WORK TASK » Among the entries, find the lines with the string "reservas" and copy them.

EXERCISE MATERIAL »

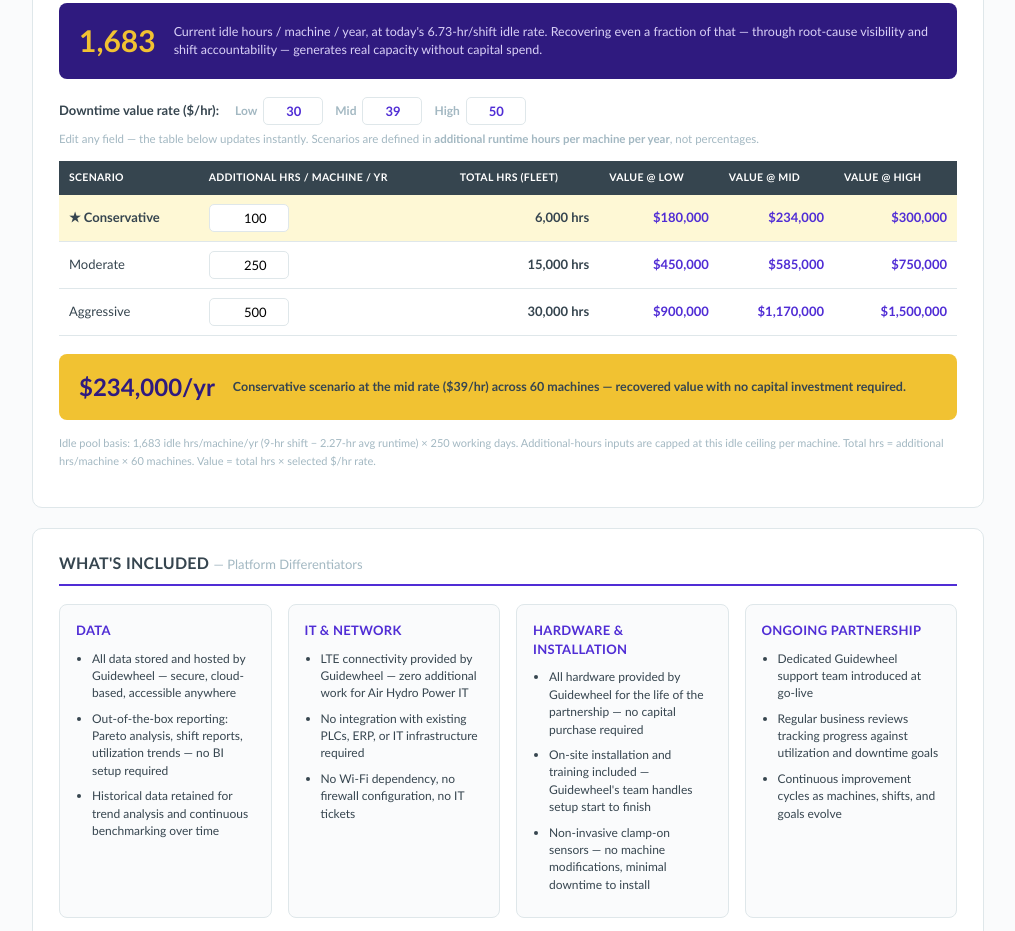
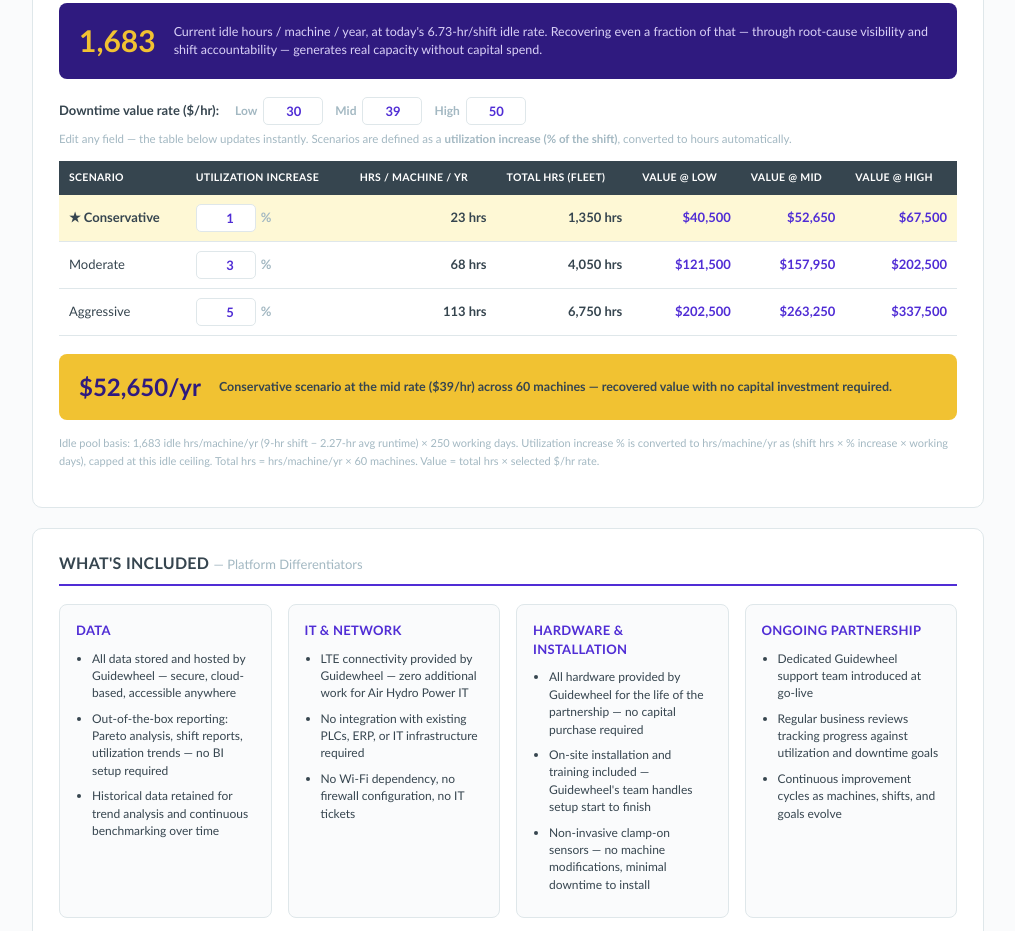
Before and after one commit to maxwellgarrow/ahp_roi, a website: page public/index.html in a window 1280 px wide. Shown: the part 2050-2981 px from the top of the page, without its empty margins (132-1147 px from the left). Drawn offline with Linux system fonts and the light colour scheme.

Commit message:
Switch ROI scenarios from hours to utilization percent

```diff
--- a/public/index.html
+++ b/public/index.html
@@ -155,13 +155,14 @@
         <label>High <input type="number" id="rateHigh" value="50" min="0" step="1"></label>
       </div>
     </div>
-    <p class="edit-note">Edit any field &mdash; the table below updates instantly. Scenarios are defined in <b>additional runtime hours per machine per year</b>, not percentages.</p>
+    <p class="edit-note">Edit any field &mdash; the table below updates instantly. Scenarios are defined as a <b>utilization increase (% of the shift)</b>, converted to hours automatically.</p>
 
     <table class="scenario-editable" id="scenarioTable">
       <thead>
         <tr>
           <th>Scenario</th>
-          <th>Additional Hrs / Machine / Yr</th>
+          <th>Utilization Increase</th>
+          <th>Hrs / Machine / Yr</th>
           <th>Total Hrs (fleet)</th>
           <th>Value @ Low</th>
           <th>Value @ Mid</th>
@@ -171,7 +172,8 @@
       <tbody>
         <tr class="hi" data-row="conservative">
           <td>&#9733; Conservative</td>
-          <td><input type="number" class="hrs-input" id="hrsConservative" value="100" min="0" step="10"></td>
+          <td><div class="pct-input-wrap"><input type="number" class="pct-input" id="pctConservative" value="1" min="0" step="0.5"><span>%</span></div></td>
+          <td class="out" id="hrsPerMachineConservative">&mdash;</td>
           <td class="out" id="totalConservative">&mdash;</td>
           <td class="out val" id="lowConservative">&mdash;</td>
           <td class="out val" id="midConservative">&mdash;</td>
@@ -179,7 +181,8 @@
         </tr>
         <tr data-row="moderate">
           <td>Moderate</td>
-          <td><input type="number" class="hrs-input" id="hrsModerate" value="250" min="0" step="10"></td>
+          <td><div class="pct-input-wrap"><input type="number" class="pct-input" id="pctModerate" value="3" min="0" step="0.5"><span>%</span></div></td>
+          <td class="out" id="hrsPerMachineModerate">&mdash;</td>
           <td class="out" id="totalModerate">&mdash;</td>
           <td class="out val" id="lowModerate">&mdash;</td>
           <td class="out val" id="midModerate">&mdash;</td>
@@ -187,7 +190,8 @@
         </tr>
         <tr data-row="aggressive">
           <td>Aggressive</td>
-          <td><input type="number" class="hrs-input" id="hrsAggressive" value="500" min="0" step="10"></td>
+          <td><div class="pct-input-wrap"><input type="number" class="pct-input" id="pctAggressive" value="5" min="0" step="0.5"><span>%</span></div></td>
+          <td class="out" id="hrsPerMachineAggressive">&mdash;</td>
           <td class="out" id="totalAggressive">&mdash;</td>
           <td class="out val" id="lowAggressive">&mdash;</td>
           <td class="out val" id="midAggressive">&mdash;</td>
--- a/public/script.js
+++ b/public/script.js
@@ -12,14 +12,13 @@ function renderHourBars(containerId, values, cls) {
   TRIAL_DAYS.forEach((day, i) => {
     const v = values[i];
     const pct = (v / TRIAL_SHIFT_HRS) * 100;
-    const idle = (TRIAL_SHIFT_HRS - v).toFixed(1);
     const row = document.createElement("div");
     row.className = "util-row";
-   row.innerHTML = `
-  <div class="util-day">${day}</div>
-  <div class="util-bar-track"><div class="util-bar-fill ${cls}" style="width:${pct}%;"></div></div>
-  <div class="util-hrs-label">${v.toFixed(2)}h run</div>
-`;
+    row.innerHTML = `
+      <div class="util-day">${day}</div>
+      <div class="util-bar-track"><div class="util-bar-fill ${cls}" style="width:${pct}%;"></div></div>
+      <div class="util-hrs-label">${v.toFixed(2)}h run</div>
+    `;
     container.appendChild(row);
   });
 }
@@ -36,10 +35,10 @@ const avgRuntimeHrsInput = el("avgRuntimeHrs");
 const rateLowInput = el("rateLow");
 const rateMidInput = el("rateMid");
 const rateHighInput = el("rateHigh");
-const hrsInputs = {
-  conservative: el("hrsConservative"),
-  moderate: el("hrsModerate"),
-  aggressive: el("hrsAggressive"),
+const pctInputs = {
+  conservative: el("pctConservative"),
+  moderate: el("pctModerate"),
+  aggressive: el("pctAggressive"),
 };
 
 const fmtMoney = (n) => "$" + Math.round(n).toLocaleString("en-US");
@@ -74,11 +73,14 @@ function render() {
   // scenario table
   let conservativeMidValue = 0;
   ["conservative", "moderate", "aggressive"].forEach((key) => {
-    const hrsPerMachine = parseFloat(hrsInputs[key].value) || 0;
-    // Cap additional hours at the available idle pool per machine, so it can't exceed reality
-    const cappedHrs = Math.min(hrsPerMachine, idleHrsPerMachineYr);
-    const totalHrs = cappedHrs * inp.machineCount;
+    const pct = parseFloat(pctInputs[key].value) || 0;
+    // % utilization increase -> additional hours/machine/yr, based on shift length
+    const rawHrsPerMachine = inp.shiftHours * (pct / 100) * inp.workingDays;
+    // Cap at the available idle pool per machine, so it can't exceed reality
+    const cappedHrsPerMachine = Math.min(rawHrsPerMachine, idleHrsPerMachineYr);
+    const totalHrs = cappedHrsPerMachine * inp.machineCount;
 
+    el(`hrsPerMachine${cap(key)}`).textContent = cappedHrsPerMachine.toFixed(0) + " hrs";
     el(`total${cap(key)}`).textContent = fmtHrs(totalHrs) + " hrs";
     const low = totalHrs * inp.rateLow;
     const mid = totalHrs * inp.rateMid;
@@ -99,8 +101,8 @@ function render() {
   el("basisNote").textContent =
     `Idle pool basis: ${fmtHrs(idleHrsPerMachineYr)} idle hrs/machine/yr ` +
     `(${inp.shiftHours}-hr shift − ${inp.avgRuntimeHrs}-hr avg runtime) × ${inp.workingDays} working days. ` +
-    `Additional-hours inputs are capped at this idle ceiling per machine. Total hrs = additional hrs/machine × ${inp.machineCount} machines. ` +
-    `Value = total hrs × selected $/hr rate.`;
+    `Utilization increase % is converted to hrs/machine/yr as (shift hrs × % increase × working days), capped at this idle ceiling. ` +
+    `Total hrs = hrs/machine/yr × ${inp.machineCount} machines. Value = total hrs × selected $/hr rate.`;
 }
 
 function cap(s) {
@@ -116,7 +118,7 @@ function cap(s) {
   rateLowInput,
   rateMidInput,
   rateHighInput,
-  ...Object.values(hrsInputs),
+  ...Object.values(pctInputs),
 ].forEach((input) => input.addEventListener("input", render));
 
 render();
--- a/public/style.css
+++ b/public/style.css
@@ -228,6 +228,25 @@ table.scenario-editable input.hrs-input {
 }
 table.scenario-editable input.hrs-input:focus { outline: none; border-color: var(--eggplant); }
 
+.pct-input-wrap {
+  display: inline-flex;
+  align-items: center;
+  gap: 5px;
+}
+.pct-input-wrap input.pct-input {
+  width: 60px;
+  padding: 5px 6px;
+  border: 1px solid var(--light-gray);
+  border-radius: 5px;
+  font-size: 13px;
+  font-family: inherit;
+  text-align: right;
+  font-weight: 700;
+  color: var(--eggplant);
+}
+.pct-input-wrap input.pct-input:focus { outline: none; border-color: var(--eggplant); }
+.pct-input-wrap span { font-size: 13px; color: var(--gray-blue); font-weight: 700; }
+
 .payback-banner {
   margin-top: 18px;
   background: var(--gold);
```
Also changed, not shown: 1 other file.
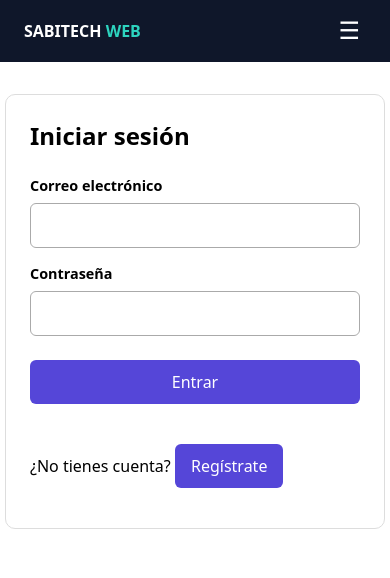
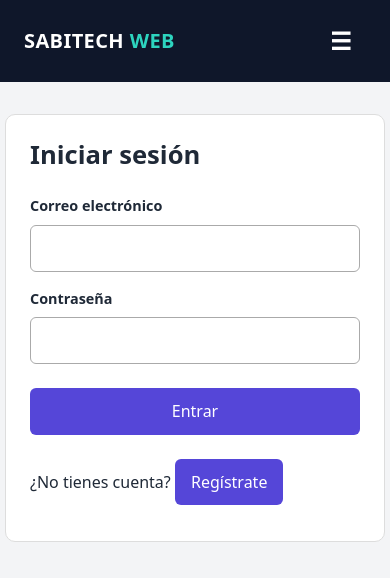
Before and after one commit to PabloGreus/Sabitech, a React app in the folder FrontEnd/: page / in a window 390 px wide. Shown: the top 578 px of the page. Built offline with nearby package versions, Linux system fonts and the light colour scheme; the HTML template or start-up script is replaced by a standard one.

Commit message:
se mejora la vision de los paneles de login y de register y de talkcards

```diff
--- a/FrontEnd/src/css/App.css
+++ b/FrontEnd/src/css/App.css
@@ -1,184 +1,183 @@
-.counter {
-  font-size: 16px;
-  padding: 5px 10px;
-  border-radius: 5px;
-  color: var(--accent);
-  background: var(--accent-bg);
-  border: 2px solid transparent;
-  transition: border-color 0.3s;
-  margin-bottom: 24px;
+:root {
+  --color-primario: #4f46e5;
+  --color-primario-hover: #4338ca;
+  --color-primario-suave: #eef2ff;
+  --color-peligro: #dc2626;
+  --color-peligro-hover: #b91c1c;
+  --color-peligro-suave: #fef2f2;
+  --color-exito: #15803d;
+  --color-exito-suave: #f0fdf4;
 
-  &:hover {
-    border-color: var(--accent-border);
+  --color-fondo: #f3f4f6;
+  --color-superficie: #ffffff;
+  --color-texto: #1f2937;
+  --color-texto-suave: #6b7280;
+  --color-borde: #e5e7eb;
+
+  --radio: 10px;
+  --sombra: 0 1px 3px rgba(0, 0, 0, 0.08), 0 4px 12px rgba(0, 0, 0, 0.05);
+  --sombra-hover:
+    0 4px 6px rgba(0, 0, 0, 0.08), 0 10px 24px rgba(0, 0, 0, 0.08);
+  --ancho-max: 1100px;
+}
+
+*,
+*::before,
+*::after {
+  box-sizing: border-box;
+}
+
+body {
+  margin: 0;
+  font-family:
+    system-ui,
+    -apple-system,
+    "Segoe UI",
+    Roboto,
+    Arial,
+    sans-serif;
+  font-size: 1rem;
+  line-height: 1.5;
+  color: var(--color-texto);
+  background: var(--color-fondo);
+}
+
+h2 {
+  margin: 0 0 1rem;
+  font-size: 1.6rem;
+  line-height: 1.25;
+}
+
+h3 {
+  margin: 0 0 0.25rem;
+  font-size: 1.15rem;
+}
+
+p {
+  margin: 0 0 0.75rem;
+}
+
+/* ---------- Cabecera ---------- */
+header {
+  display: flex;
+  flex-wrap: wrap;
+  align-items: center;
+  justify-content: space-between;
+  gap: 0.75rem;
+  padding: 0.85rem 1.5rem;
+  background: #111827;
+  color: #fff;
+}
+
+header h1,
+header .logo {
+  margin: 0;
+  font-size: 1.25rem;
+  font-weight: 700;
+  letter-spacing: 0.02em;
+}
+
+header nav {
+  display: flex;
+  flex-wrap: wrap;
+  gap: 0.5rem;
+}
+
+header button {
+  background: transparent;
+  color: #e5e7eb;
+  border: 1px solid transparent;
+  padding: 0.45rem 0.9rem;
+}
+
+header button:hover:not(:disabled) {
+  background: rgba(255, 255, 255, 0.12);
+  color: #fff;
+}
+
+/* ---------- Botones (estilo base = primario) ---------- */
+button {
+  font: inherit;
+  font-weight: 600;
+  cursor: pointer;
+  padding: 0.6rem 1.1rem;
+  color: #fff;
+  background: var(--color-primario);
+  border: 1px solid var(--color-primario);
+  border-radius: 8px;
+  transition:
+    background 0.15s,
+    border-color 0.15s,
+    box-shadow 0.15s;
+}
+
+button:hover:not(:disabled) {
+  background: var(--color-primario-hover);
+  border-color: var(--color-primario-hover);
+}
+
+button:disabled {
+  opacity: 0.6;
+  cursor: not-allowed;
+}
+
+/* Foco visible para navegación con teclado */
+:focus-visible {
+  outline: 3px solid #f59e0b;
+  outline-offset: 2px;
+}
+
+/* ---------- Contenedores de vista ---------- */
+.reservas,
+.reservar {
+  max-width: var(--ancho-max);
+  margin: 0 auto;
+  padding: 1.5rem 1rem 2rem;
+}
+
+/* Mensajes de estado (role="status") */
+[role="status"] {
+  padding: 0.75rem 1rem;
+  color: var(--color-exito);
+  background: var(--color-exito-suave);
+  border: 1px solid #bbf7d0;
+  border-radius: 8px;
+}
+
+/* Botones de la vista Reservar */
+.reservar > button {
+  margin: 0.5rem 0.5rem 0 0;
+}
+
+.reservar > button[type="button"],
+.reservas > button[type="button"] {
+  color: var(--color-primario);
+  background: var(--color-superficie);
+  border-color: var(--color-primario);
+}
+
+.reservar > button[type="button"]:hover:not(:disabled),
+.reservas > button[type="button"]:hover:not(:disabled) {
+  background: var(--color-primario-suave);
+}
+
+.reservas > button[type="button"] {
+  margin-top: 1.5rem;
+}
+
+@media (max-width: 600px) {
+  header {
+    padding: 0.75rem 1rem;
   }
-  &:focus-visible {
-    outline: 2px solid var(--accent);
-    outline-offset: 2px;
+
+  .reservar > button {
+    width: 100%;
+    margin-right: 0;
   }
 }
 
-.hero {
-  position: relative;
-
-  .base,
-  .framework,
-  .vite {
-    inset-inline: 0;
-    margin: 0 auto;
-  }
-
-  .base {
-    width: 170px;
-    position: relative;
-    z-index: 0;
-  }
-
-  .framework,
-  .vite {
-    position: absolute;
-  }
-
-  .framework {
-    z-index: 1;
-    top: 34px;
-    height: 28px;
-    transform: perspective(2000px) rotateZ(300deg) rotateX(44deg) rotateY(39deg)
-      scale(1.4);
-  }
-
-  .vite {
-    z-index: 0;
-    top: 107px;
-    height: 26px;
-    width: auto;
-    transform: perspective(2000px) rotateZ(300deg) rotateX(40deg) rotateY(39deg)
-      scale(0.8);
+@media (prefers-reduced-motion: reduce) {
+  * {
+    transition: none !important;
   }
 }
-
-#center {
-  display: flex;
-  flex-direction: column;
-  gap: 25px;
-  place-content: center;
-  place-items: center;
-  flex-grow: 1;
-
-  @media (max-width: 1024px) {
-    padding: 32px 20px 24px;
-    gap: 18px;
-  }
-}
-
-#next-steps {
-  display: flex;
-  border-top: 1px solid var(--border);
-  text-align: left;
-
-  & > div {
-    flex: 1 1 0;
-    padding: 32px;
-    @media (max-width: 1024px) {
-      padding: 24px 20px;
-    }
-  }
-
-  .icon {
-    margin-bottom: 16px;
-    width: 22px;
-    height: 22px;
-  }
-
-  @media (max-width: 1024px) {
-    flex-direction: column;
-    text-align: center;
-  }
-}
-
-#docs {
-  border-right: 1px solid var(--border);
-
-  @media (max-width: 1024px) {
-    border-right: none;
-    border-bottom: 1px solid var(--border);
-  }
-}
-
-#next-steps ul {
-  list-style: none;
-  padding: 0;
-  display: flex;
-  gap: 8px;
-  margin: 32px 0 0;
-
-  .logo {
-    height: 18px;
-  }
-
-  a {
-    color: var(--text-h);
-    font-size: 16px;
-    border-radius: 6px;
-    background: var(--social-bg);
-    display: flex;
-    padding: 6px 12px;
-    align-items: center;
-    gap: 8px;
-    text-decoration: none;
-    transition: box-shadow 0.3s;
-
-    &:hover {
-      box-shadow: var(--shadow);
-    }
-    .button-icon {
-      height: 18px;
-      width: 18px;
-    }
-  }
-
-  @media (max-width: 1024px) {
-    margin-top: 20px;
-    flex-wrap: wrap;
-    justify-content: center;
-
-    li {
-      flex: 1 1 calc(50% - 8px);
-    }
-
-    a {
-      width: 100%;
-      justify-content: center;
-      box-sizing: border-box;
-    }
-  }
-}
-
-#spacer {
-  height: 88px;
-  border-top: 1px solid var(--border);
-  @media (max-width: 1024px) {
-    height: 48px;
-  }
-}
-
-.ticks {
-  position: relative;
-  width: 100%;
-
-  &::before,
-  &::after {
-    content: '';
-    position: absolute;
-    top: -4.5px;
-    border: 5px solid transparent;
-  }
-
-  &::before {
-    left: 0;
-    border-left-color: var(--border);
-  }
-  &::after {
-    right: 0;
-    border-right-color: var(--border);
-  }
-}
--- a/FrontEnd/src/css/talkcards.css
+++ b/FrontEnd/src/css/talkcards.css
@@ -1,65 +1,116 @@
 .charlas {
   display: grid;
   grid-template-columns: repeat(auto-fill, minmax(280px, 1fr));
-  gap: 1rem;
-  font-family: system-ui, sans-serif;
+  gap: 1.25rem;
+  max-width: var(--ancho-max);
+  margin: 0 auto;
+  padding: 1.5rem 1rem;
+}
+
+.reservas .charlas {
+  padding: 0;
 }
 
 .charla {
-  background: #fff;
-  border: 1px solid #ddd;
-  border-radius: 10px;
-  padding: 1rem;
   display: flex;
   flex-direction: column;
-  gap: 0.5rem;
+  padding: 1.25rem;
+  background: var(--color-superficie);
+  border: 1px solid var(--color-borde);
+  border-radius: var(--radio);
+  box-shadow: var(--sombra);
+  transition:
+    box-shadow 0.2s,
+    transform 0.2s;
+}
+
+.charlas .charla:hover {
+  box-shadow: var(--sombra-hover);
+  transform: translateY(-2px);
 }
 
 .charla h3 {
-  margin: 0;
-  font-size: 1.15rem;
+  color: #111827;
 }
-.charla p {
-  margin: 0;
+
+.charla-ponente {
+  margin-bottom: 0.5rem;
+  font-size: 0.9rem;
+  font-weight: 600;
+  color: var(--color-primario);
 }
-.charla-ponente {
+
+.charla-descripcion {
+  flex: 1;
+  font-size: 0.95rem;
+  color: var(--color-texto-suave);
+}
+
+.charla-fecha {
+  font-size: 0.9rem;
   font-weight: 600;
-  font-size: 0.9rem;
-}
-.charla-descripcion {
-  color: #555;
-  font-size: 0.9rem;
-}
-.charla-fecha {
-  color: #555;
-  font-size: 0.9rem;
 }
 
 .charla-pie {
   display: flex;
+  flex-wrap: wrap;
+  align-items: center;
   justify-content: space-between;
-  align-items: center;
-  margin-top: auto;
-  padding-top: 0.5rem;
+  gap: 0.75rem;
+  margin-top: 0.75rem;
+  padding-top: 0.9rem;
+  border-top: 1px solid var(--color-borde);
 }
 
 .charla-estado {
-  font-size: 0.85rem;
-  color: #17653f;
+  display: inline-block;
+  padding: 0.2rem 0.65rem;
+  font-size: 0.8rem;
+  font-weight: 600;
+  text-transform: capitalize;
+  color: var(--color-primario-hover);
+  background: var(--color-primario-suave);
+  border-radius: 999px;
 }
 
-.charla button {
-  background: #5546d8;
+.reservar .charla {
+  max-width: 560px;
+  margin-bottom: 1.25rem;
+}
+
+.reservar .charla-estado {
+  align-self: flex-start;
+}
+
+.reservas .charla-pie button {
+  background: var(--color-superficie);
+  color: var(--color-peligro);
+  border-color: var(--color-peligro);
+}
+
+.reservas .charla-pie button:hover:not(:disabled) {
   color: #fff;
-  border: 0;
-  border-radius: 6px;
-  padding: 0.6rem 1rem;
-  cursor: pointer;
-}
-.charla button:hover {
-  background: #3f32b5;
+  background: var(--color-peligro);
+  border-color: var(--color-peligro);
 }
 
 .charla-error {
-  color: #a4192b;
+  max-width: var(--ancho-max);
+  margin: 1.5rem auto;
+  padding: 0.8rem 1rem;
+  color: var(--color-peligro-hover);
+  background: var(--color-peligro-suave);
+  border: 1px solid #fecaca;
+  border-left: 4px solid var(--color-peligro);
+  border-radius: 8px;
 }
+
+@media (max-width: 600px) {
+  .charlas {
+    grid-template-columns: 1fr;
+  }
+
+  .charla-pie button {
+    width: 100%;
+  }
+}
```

TASK SOLUTION »
+.reservas,
+.reservas > button[type="button"] {
+.reservas > button[type="button"]:hover:not(:disabled) {
+.reservas > button[type="button"] {
+.reservas .charlas {
+.reservas .charla-pie button {
+.reservas .charla-pie button:hover:not(:disabled) {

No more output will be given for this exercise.